What needs to be done:
Repeat exactly the lines of the entries below from the one with "Before and after one commit to Bhupendra-003/SCABot, a" through the one with "Also changed, not shown: 2 other files.", both ends included, and nothing else.

Data excerpts:
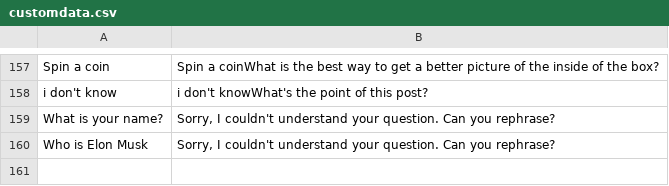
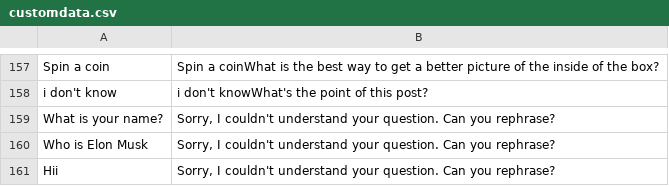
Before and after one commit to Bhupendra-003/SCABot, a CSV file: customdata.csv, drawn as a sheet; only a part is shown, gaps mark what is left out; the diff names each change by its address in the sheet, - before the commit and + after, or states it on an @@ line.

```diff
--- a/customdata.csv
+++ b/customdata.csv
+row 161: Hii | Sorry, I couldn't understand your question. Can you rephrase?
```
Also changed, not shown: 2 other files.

* * *

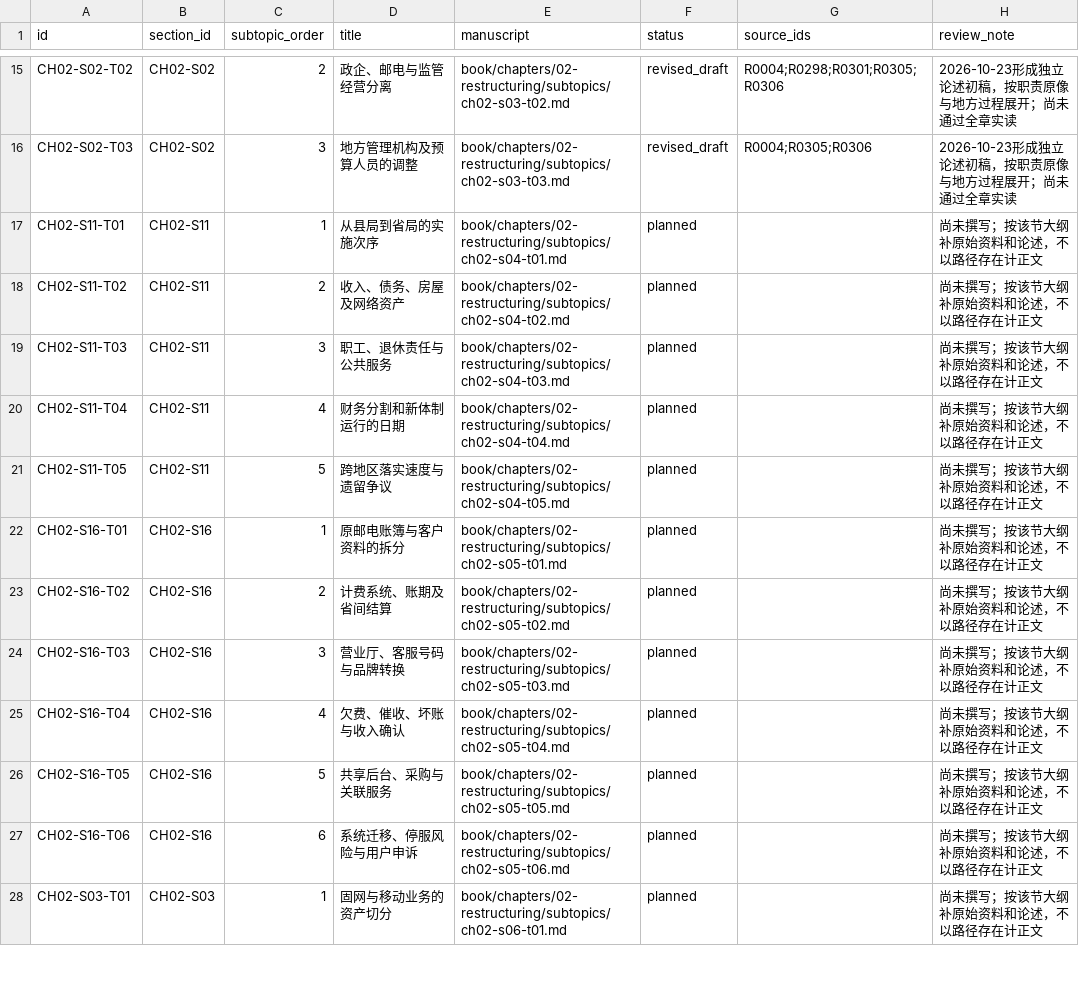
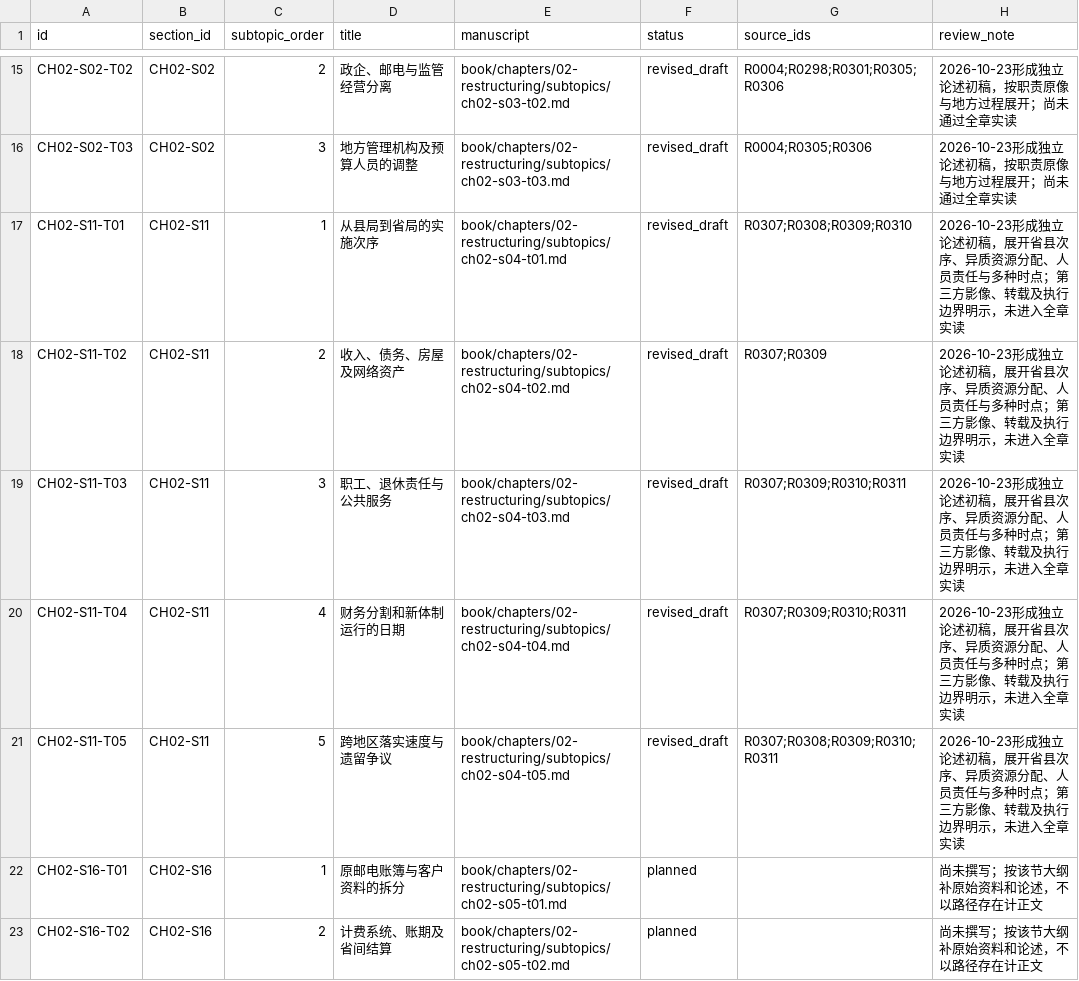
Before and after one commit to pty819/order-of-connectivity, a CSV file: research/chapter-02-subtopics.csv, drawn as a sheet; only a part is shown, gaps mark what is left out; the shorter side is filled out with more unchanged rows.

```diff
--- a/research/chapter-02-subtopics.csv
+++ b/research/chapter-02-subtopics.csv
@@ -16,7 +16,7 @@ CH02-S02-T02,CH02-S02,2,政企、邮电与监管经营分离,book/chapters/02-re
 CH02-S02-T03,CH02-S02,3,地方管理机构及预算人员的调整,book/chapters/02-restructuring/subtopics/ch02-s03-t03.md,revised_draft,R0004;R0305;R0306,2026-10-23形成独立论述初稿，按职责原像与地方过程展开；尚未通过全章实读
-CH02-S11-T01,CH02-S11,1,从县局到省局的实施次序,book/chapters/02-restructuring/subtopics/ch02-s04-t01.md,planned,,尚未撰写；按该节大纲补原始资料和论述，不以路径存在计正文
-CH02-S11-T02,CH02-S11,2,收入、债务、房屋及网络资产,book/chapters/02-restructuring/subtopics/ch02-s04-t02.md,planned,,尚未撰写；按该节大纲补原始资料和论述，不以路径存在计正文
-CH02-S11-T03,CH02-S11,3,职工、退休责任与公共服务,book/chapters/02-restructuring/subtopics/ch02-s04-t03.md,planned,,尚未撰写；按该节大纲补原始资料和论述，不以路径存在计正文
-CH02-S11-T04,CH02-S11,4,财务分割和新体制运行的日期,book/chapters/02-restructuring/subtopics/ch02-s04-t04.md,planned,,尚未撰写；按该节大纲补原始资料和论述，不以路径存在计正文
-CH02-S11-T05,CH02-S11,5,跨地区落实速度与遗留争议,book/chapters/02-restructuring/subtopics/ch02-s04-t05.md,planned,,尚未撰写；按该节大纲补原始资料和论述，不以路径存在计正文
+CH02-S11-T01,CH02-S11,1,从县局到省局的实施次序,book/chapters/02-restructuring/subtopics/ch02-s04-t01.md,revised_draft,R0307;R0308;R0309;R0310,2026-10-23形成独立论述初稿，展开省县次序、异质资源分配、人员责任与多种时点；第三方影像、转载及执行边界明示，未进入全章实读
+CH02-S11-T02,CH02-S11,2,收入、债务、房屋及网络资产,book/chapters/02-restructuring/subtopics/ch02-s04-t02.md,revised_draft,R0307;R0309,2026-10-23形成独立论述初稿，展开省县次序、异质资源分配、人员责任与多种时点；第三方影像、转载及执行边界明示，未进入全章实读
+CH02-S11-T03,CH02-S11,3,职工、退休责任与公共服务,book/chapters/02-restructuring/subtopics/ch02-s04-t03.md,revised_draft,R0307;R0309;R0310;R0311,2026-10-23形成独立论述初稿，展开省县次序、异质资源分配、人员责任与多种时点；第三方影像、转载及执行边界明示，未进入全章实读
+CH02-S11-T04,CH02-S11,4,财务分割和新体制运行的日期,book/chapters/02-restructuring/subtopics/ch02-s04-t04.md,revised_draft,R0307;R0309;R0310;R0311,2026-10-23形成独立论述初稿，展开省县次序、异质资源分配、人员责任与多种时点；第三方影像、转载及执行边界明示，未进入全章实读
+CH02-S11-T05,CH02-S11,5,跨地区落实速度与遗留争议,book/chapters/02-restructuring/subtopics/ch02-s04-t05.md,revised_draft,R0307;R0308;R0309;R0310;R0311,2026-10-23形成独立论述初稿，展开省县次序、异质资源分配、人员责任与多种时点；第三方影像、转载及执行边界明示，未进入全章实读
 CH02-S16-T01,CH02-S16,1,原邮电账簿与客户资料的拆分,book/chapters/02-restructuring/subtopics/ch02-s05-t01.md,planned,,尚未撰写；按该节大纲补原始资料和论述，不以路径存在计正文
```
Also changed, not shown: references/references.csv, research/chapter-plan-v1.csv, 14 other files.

Your response:
Before and after one commit to Bhupendra-003/SCABot, a CSV file: customdata.csv, drawn as a sheet; only a part is shown, gaps mark what is left out; the diff names each change by its address in the sheet, - before the commit and + after, or states it on an @@ line.

```diff
--- a/customdata.csv
+++ b/customdata.csv
+row 161: Hii | Sorry, I couldn't understand your question. Can you rephrase?
```
Also changed, not shown: 2 other files.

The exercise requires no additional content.